• Work task: All of the data should be given again word for word, though the images are to be left out.

• Data records:
[Start of Attachment]

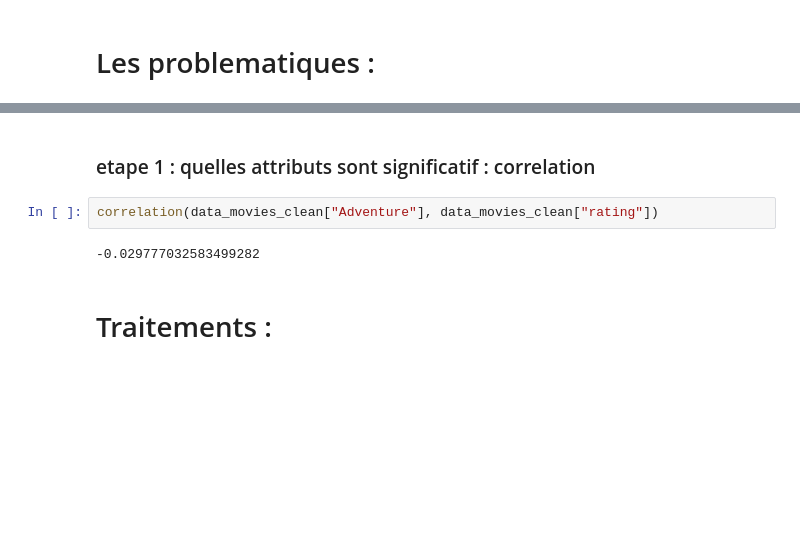
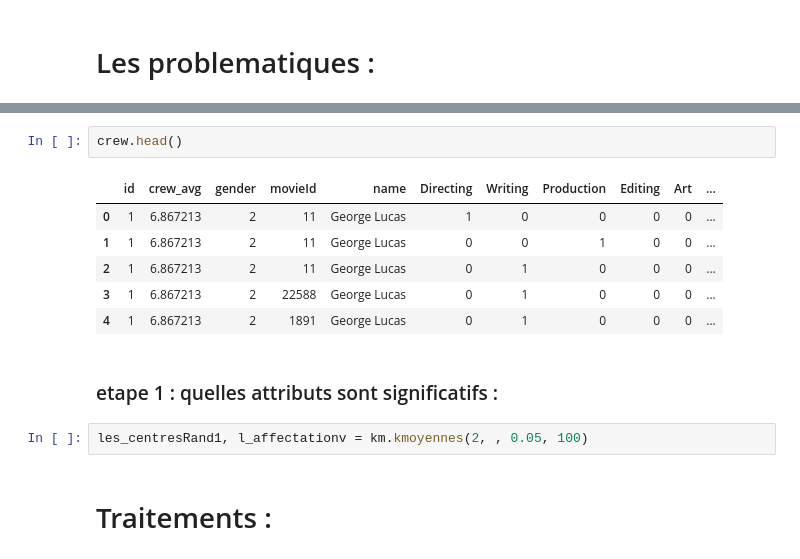
Before and after one commit to chekirou/Machine-learning-on-IMDB, a Jupyter notebook: projet.ipynb, the cells around one changed output, grey strips where cells are left out. Cells and saved outputs as stored; diff of their text form; blank space fills up the shorter version.

```diff
--- a/projet.ipynb
+++ b/projet.ipynb
@@ -427,9 +530,16 @@ crew = pd.read_csv("data/clean_crew.csv")
+# %%
+crew.head()
+# %% [output]
+|  | id | crew_avg | gender | movieId | name | Directing | Writing | Production | Editing | Art | ... |
+| 0 | 1 | 6.867213 | 2 | 11 | George Lucas | 1 | 0 | 0 | 0 | 0 | ... |
+| 1 | 1 | 6.867213 | 2 | 11 | George Lucas | 0 | 0 | 1 | 0 | 0 | ... |
+| 2 | 1 | 6.867213 | 2 | 11 | George Lucas | 0 | 1 | 0 | 0 | 0 | ... |
+| 3 | 1 | 6.867213 | 2 | 22588 | George Lucas | 0 | 1 | 0 | 0 | 0 | ... |
+| 4 | 1 | 6.867213 | 2 | 1891 | George Lucas | 0 | 1 | 0 | 0 | 0 | ... |
 # %% [markdown]
-### etape 1 : quelles attributs sont significatif : correlation
+### etape 1 : quelles attributs sont significatifs :
-# %%
-correlation(data_movies_clean["Adventure"], data_movies_clean["rating"])
-# %% [output]
--0.029777032583499282
+# %%
+les_centresRand1, l_affectationv = km.kmoyennes(2, , 0.05, 100)
 # %% [markdown]
 # Traitements :
 # %% [markdown]
```
Also changed, not shown: parts of 10 cells of this notebook, 4 other files.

[End of Attachment]

• The answer:
Before and after one commit to chekirou/Machine-learning-on-IMDB, a Jupyter notebook: projet.ipynb, the cells around one changed output, grey strips where cells are left out. Cells and saved outputs as stored; diff of their text form; blank space fills up the shorter version.

```diff
--- a/projet.ipynb
+++ b/projet.ipynb
@@ -427,9 +530,16 @@ crew = pd.read_csv("data/clean_crew.csv")
+# %%
+crew.head()
+# %% [output]
+|  | id | crew_avg | gender | movieId | name | Directing | Writing | Production | Editing | Art | ... |
+| 0 | 1 | 6.867213 | 2 | 11 | George Lucas | 1 | 0 | 0 | 0 | 0 | ... |
+| 1 | 1 | 6.867213 | 2 | 11 | George Lucas | 0 | 0 | 1 | 0 | 0 | ... |
+| 2 | 1 | 6.867213 | 2 | 11 | George Lucas | 0 | 1 | 0 | 0 | 0 | ... |
+| 3 | 1 | 6.867213 | 2 | 22588 | George Lucas | 0 | 1 | 0 | 0 | 0 | ... |
+| 4 | 1 | 6.867213 | 2 | 1891 | George Lucas | 0 | 1 | 0 | 0 | 0 | ... |
 # %% [markdown]
-### etape 1 : quelles attributs sont significatif : correlation
+### etape 1 : quelles attributs sont significatifs :
-# %%
-correlation(data_movies_clean["Adventure"], data_movies_clean["rating"])
-# %% [output]
--0.029777032583499282
+# %%
+les_centresRand1, l_affectationv = km.kmoyennes(2, , 0.05, 100)
 # %% [markdown]
 # Traitements :
 # %% [markdown]
```
Also changed, not shown: parts of 10 cells of this notebook, 4 other files.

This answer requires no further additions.